Smile, Sweetie

When I performed in the Vagina Monologues, I anchored the show with the final meditative monologue about birth. The final evening of the show, the entire front row was filled with friends of one of the other actresses. They were drunk, loud, on their cell phones, and apparently oblivious to the point of the show and to the size of the theater (teeny) which amplified their every giggle, conversation, guffaw, and drunken comment.

Most of the actresses came back stage after their monologues upset at how they were treated. They didn’t say anything out loud, but in hushed whispers of annoyance and embarrassment. No one blamed the actress whose friends these were, of course. But they certainly blamed the front row.

By my turn, by the time of my monologue, I was terrified. This monologue is graphic, unpretty, and in verse.  I had struggled to find the right pace, the right delivery, to honor the piece.  My cast mates cringed every time I gave the monologue in rehearsal. “It’s gross.”

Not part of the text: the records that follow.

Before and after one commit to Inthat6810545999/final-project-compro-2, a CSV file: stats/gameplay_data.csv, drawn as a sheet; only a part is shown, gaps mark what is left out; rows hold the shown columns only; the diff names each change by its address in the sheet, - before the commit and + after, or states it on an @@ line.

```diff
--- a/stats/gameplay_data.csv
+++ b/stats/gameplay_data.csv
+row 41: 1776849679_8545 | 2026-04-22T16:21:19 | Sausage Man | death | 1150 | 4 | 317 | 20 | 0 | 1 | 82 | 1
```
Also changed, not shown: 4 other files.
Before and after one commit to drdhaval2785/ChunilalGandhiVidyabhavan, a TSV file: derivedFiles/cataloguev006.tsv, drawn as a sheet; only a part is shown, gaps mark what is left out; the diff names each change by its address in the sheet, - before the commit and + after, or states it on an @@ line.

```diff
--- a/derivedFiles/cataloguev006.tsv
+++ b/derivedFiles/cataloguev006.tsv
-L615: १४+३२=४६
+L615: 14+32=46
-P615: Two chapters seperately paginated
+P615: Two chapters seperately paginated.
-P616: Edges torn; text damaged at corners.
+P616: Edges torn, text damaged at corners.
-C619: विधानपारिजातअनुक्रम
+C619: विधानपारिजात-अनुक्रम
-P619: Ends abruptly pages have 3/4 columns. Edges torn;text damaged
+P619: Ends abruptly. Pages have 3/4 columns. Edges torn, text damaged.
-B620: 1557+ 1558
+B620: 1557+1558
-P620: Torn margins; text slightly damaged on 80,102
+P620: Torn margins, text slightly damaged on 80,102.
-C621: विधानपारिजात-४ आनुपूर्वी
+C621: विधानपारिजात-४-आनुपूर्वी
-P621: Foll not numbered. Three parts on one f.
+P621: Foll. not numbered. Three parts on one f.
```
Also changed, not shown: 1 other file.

I was right to be upset. They laughed and groaned and talked about the piece through the whole thing. I was mortified. MY friends were in the crowd as well. The proceeds of this show were to go to rape victim advocates in Chicago. There was no decency. The snickering which had been going on all night with the first row dissolved into hysterics when I spoke of blood and shit and pain and crowning.

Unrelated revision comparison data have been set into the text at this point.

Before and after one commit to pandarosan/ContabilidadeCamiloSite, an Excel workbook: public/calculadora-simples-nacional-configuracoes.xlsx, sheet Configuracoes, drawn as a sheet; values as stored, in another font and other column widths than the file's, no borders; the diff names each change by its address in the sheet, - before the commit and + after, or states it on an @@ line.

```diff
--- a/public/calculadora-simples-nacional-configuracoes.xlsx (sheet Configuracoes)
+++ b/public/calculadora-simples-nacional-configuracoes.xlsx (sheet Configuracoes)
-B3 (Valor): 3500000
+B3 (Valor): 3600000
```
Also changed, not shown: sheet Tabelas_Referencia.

My performance was angry at that point. I went backstage ANGRY. I cursed upon getting backstage. I called them Fucking Assholes as I wiped away my tears of embarrassment and frustration. I had, literally, 20 seconds to get back onstage for the curtain call.

I was told…as so many women are told when they are emotional, when they are angry — even or especially justifiably so — to CALM DOWN.

Don’t be mad.
Please smile.

Smile.

Be happy.

Don’t Be MAD.

I made certain I told the actress associated with the fools in the front row that in no way did I blame her, did I credit her, was I mad at her. In no way was their behavior a reflection on her.

And yet, all the women in the show…the women who’d spent long rehearsals talking about Female Empowerment…told me not to be angry. Ran to the other actress and commented that I was a bitch.

My anger was the bad guy.

This is why I don’t think The Vagina Monologues should be a cast of 20-year-olds and me.

My work was insulted. The author’s work was insulted. The director, the cast, the producer…all of our work insulted. The rape victims program was insulted.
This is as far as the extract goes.